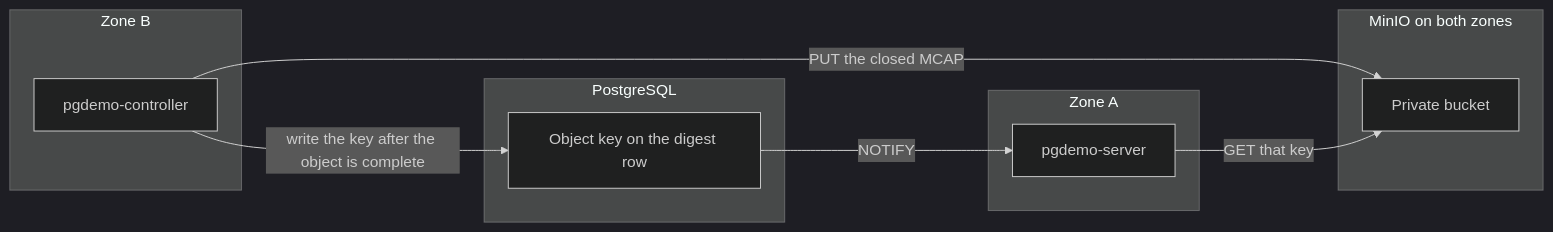
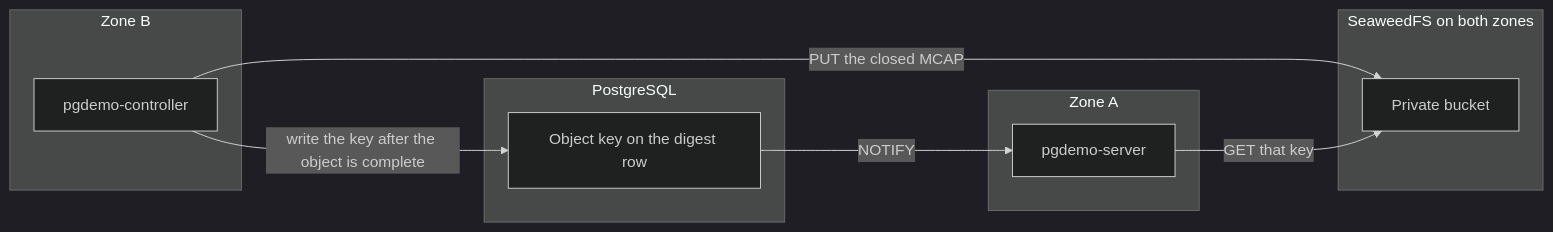
Before and after one commit to jgmatu/postgresql: the third of 5 diagrams in TODO.md, drawn with Mermaid (dark theme). The commit also changed other lines of this file, not shown here.

Commit message:
Use SeaweedFS for the fat telemetry body and keep PostgreSQL as the clock between the two processes.

````diff
--- a/TODO.md
+++ b/TODO.md
@@ -98,20 +107,20 @@
 ```mermaid
 flowchart LR
     subgraph zoneB [Zone B]
         producer[pgdemo-controller]
     end
-    subgraph buffer [MinIO on both zones]
+    subgraph buffer [SeaweedFS on both zones]
         bucket[Private bucket]
     end
     subgraph handoff [PostgreSQL]
         key[Object key on the digest row]
     end
     subgraph zoneA [Zone A]
         consumer[pgdemo-server]
     end
 
     producer -->|PUT the closed MCAP| bucket
     producer -->|write the key after the object is complete| key
     key -->|NOTIFY| consumer
     consumer -->|GET that key| bucket
 ```
````
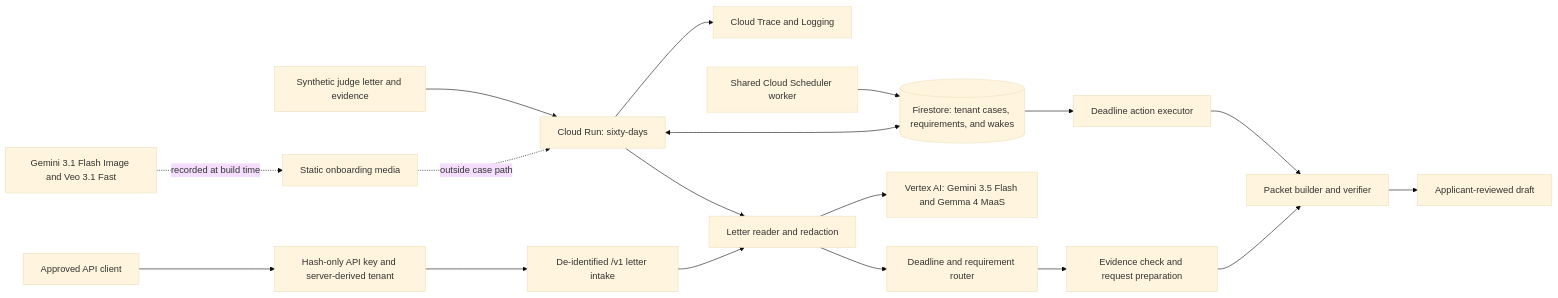
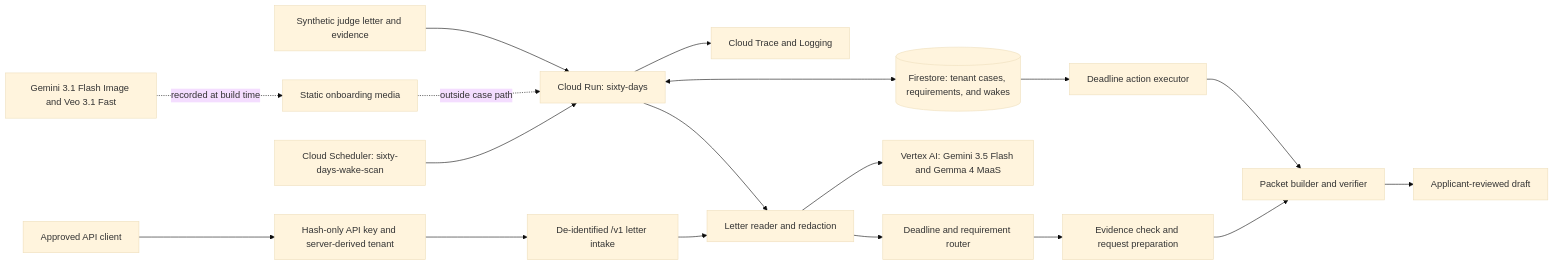
One commit to usv240/sixty-days changed the diagram in README.md. Above: the diagram before and after it, drawn with Mermaid (base theme). The commit also changed other lines of this file and 13 other files, not shown here.

````diff
--- a/README.md
+++ b/README.md
@@ -72,20 +72,20 @@
 ```mermaid
 flowchart LR
     A[Synthetic judge letter and evidence] --> B[Cloud Run: sixty-days]
     API[Approved API client] --> K[Hash-only API key and server-derived tenant]
     K --> DI[De-identified /v1 letter intake]
     B --> L[Letter reader and redaction]
     DI --> L
     L --> D[Deadline and requirement router]
     D --> E[Evidence check and request preparation]
     E --> P[Packet builder and verifier]
     B <--> F[(Firestore: tenant cases, requirements, and wakes)]
     L --> V[Vertex AI: Gemini 3.5 Flash and Gemma 4 MaaS]
     F --> X[Deadline action executor]
     X --> P
-    S[Shared Cloud Scheduler worker] --> F
+    S[Cloud Scheduler: sixty-days-wake-scan] --> B
     B --> T[Cloud Trace and Logging]
     P --> H[Applicant-reviewed draft]
     M[Gemini 3.1 Flash Image and Veo 3.1 Fast] -. recorded at build time .-> O[Static onboarding media]
     O -. outside case path .-> B
 ```
````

PROBLEM: Every line of the listing should be copied precisely, with images omitted.

WRITTEN ANSWER:
Before and after one commit to jgmatu/postgresql: the third of 5 diagrams in TODO.md, drawn with Mermaid (dark theme). The commit also changed other lines of this file, not shown here.

Commit message:
Use SeaweedFS for the fat telemetry body and keep PostgreSQL as the clock between the two processes.

````diff
--- a/TODO.md
+++ b/TODO.md
@@ -98,20 +107,20 @@
 ```mermaid
 flowchart LR
     subgraph zoneB [Zone B]
         producer[pgdemo-controller]
     end
-    subgraph buffer [MinIO on both zones]
+    subgraph buffer [SeaweedFS on both zones]
         bucket[Private bucket]
     end
     subgraph handoff [PostgreSQL]
         key[Object key on the digest row]
     end
     subgraph zoneA [Zone A]
         consumer[pgdemo-server]
     end
 
     producer -->|PUT the closed MCAP| bucket
     producer -->|write the key after the object is complete| key
     key -->|NOTIFY| consumer
     consumer -->|GET that key| bucket
 ```
````
One commit to usv240/sixty-days changed the diagram in README.md. Above: the diagram before and after it, drawn with Mermaid (base theme). The commit also changed other lines of this file and 13 other files, not shown here.

````diff
--- a/README.md
+++ b/README.md
@@ -72,20 +72,20 @@
 ```mermaid
 flowchart LR
     A[Synthetic judge letter and evidence] --> B[Cloud Run: sixty-days]
     API[Approved API client] --> K[Hash-only API key and server-derived tenant]
     K --> DI[De-identified /v1 letter intake]
     B --> L[Letter reader and redaction]
     DI --> L
     L --> D[Deadline and requirement router]
     D --> E[Evidence check and request preparation]
     E --> P[Packet builder and verifier]
     B <--> F[(Firestore: tenant cases, requirements, and wakes)]
     L --> V[Vertex AI: Gemini 3.5 Flash and Gemma 4 MaaS]
     F --> X[Deadline action executor]
     X --> P
-    S[Shared Cloud Scheduler worker] --> F
+    S[Cloud Scheduler: sixty-days-wake-scan] --> B
     B --> T[Cloud Trace and Logging]
     P --> H[Applicant-reviewed draft]
     M[Gemini 3.1 Flash Image and Veo 3.1 Fast] -. recorded at build time .-> O[Static onboarding media]
     O -. outside case path .-> B
 ```
````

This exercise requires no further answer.